Research Musings

Coral Fitness

My research aims to characterize coral’s physiological response to stressors such as increasing temperature then visualize their reaction using a thermal performance curve.

Thermal Performance Curves

Corals are under threat from rising ocean temperatures. The rate of thermal amplification is rising above the current thermal tolerances in corals. The aim of my research is to characterize these thermal ranges by constructing thermal performance curves across multiple species of corals, and under various regimes of stress mitigating processes and actions.

What is a thermal performance curve?

TPC show how an organism responds to increasing temperature. By measuring the organism’s rate (ie. breathing, feeding, reproduction, photosynthesis, and more) across a range of temperatures, we can see where their thermal limits are. We can see the thermal ranges (from the coldest to hottest they can stand before death. In the case of corals, I use thermal performance curves to identify what temperature they perform the best in (the highest rate) and apply it to conservation and restoration efforts. This can include identifying environments that remain within the thermal range of corals.

Acropora Restoration and Fitness in the Florida Keys

This year-long project focuses on the reef-building coral Orbicella franksi found throughout the Keys and the Caribbean.

Reducing Bleaching Severity in Coral Restoration

Utilizing these species-specific thermal performance curves, I then test various stress mitigating processes (decreasing harmful UV irradiance, increasing feeding, and alternative restoration techniques) to understand how coral fitness is changed with these treatments and if this fitness change directly affects the thermal range of the species. The aim is to identify techniques and mitigation actions that reduce bleaching severity and shift the thermal range of corals.

The goal of this research is to implement my findings into current restoration and management actions, identify techniques that can help keep corals within their thermal limits, and identify specific genotypes that have or are capable of shifting their thermal range beyond predicted future warming scenarios.

The restoration trees used in the Coral Restoration Foundations coral nurseries


Corals in the laboratory shipped from Key Largo, FL and the Coral Restoration Foundation.

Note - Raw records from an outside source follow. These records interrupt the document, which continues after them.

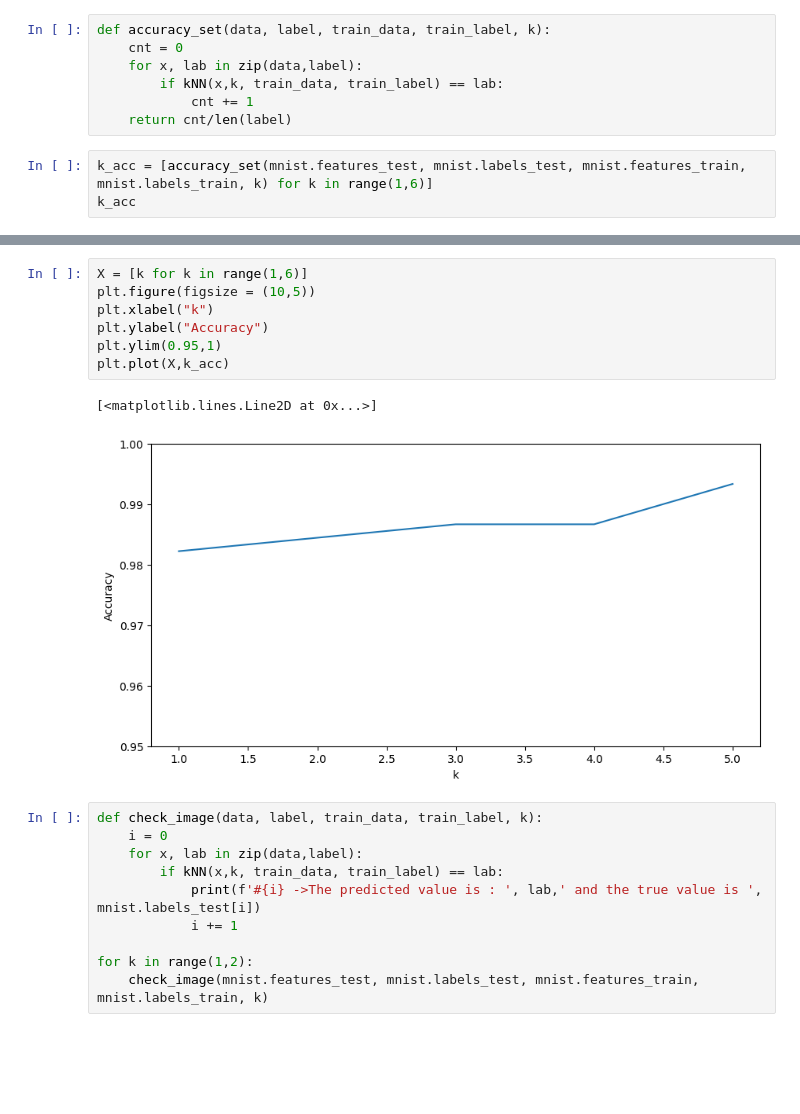
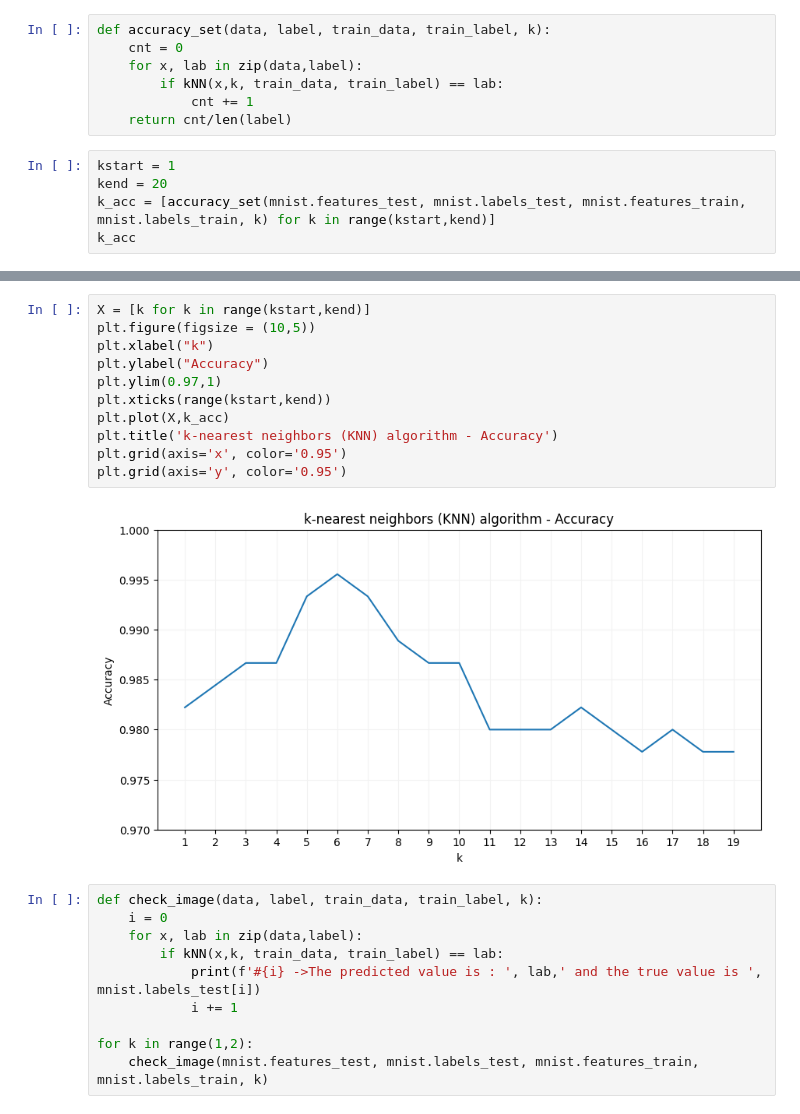
Before and after one commit to andvsilva/dataset, a Jupyter notebook: knn/ML_exercise_1.ipynb, the cells around one changed output, grey strips where cells are left out. Cells and saved outputs as stored; diff of their text form; blank space fills up the shorter version.

```diff
--- a/knn/ML_exercise_1.ipynb
+++ b/knn/ML_exercise_1.ipynb
@@ -106,7 +115,9 @@ def accuracy_set(data, label, train_data, train_label, k):
             cnt += 1
     return cnt/len(label)
 # %%
-k_acc = [accuracy_set(mnist.features_test, mnist.labels_test, mnist.features_train, mnist.labels_train, k) for k in range(1,6)]
+kstart = 1
+kend = 20
+k_acc = [accuracy_set(mnist.features_test, mnist.labels_test, mnist.features_train, mnist.labels_train, k) for k in range(kstart,kend)]
 k_acc
 # %% [output]
 [0.9822222222222222,
@@ -117,13 +142,16 @@ k_acc
 # %%
-X = [k for k in range(1,6)]
+X = [k for k in range(kstart,kend)]
 plt.figure(figsize = (10,5))
 plt.xlabel("k")
 plt.ylabel("Accuracy")
-plt.ylim(0.95,1)
+plt.ylim(0.97,1)
+plt.xticks(range(kstart,kend))
 plt.plot(X,k_acc)
+plt.title('k-nearest neighbors (KNN) algorithm - Accuracy')
+plt.grid(axis='x', color='0.95')
+plt.grid(axis='y', color='0.95')
 # %% [output]
-[<matplotlib.lines.Line2D at 0x...>]
-[figure, old version]
+[figure, new version]
 # %%
 def check_image(data, label, train_data, train_label, k):
     i = 0
```
Also changed, not shown: parts of 33 cells of this notebook, 16 other files.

My first Graduate research project is investigating novel restoration tools for the endangered coral, Acropora cervicornis. UNC 2018

Thank you to the Coral Restoration Foundation, who graciously offered me offshore nursery corals to bring back to the lab to explore these techniques to see if we can improve coral restoration projects in Florida.

This research uses coral fitness measurements (respiration, photosynthesis, growth, and calcification rates) during experimental bleaching to see if my techniques reduce the severity of bleaching.

In the thick of experimentation, I perform weekly environmental water parameter checks on the coral tanks to ensure they are within their range in  Salinity, Nitrogen, Phosphorus, Calcium, Magnesium, and Alkalinity.


Chemicals used to check water parameters in the aquarium